◆ Assignment: With the pictures left out, restate every entry word for word.

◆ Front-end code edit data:
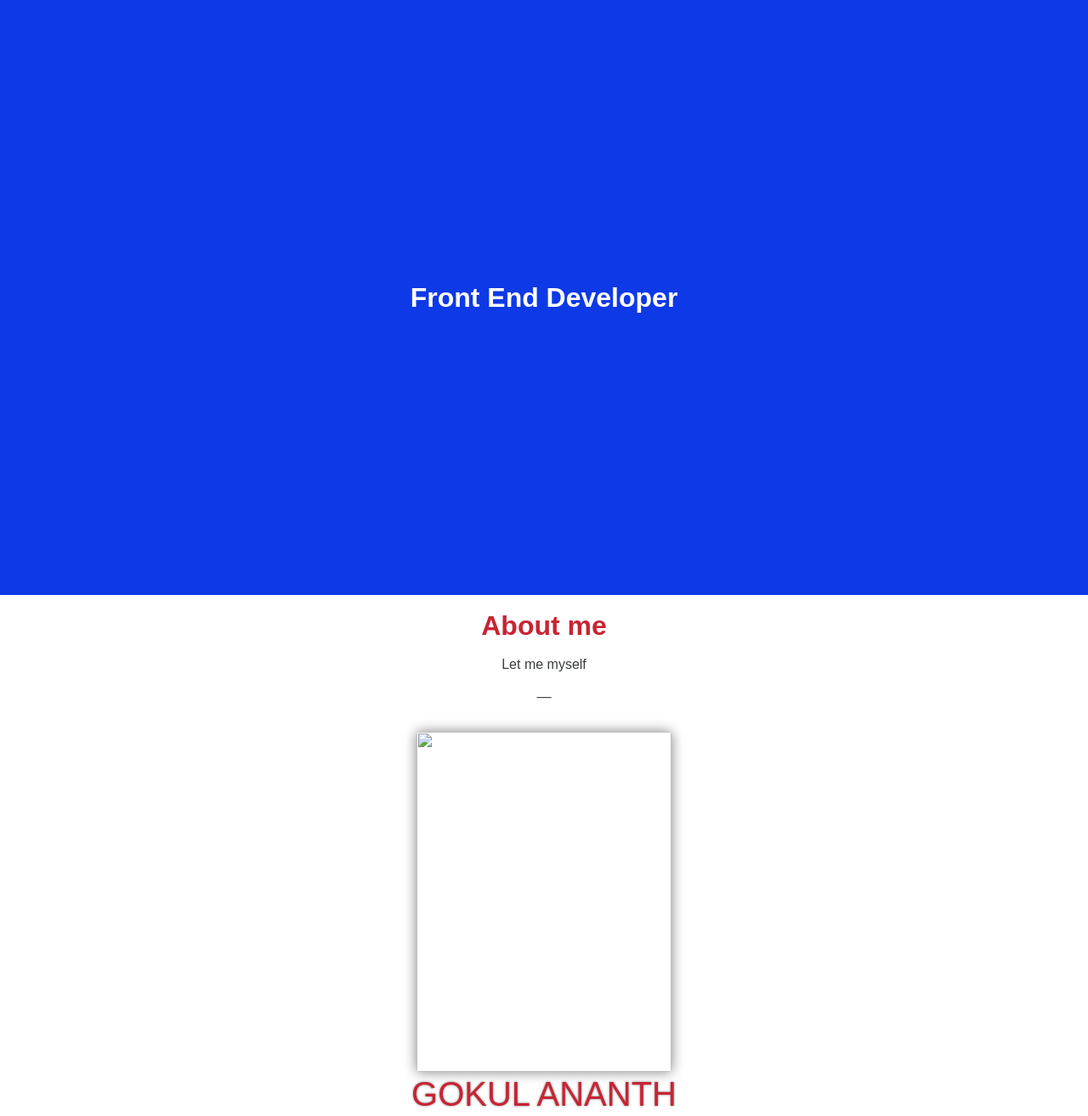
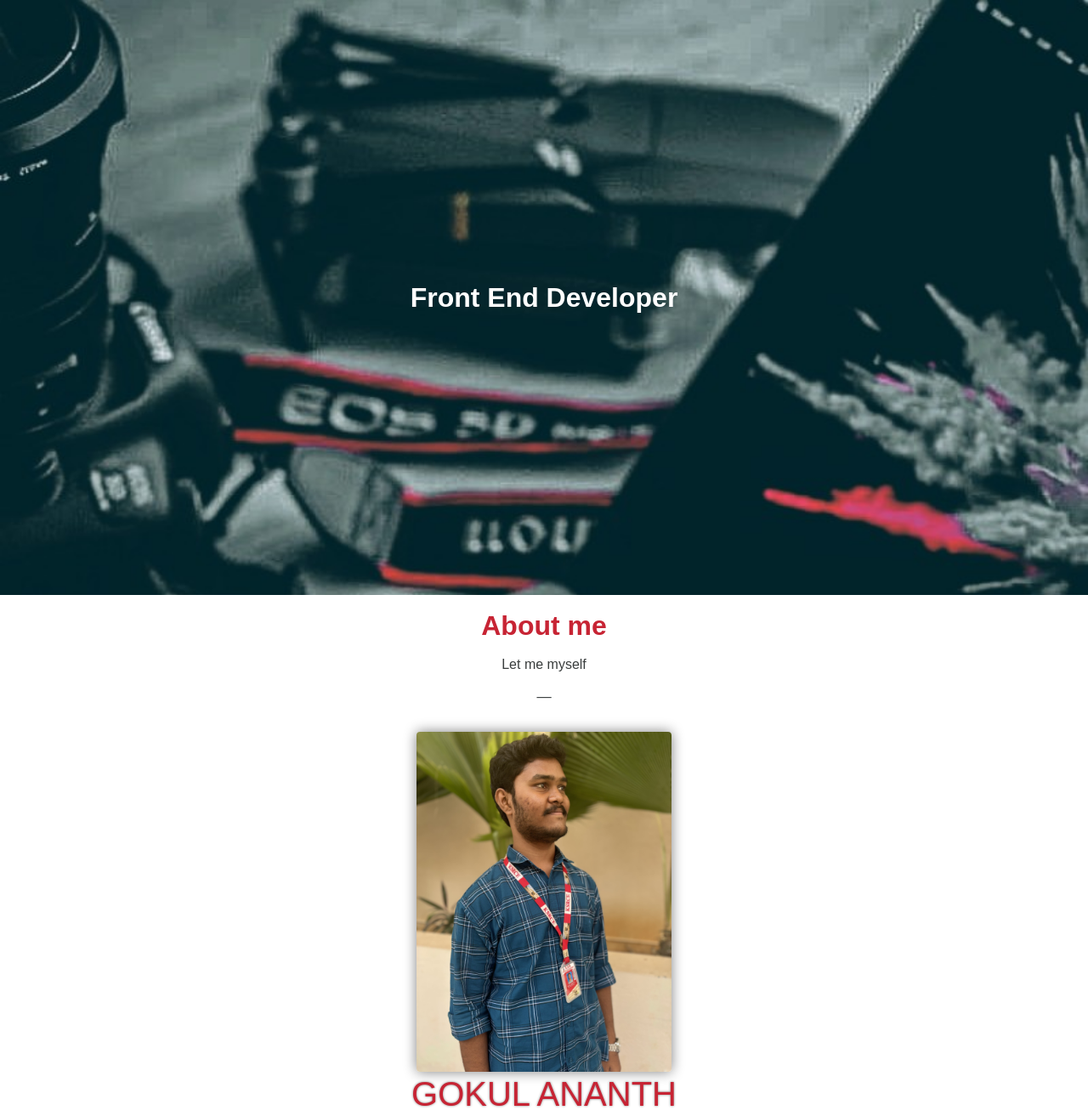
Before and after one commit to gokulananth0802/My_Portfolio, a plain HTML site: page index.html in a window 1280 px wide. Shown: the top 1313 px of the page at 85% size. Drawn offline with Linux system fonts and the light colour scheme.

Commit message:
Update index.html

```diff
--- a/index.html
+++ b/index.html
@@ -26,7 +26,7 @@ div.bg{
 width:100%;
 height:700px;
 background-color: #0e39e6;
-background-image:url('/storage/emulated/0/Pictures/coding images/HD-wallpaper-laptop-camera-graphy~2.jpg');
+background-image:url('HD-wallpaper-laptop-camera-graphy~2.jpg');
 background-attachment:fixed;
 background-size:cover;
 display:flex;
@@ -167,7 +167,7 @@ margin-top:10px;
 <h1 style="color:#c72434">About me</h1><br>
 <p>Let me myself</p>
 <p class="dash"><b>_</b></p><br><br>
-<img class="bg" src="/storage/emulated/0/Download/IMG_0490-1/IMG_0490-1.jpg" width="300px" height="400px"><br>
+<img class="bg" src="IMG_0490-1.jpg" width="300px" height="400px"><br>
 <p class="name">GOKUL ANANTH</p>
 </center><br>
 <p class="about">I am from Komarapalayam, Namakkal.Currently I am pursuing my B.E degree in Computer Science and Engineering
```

◆ Solution for this task:
Before and after one commit to gokulananth0802/My_Portfolio, a plain HTML site: page index.html in a window 1280 px wide. Shown: the top 1313 px of the page at 85% size. Drawn offline with Linux system fonts and the light colour scheme.

Commit message:
Update index.html

```diff
--- a/index.html
+++ b/index.html
@@ -26,7 +26,7 @@ div.bg{
 width:100%;
 height:700px;
 background-color: #0e39e6;
-background-image:url('/storage/emulated/0/Pictures/coding images/HD-wallpaper-laptop-camera-graphy~2.jpg');
+background-image:url('HD-wallpaper-laptop-camera-graphy~2.jpg');
 background-attachment:fixed;
 background-size:cover;
 display:flex;
@@ -167,7 +167,7 @@ margin-top:10px;
 <h1 style="color:#c72434">About me</h1><br>
 <p>Let me myself</p>
 <p class="dash"><b>_</b></p><br><br>
-<img class="bg" src="/storage/emulated/0/Download/IMG_0490-1/IMG_0490-1.jpg" width="300px" height="400px"><br>
+<img class="bg" src="IMG_0490-1.jpg" width="300px" height="400px"><br>
 <p class="name">GOKUL ANANTH</p>
 </center><br>
 <p class="about">I am from Komarapalayam, Namakkal.Currently I am pursuing my B.E degree in Computer Science and Engineering
```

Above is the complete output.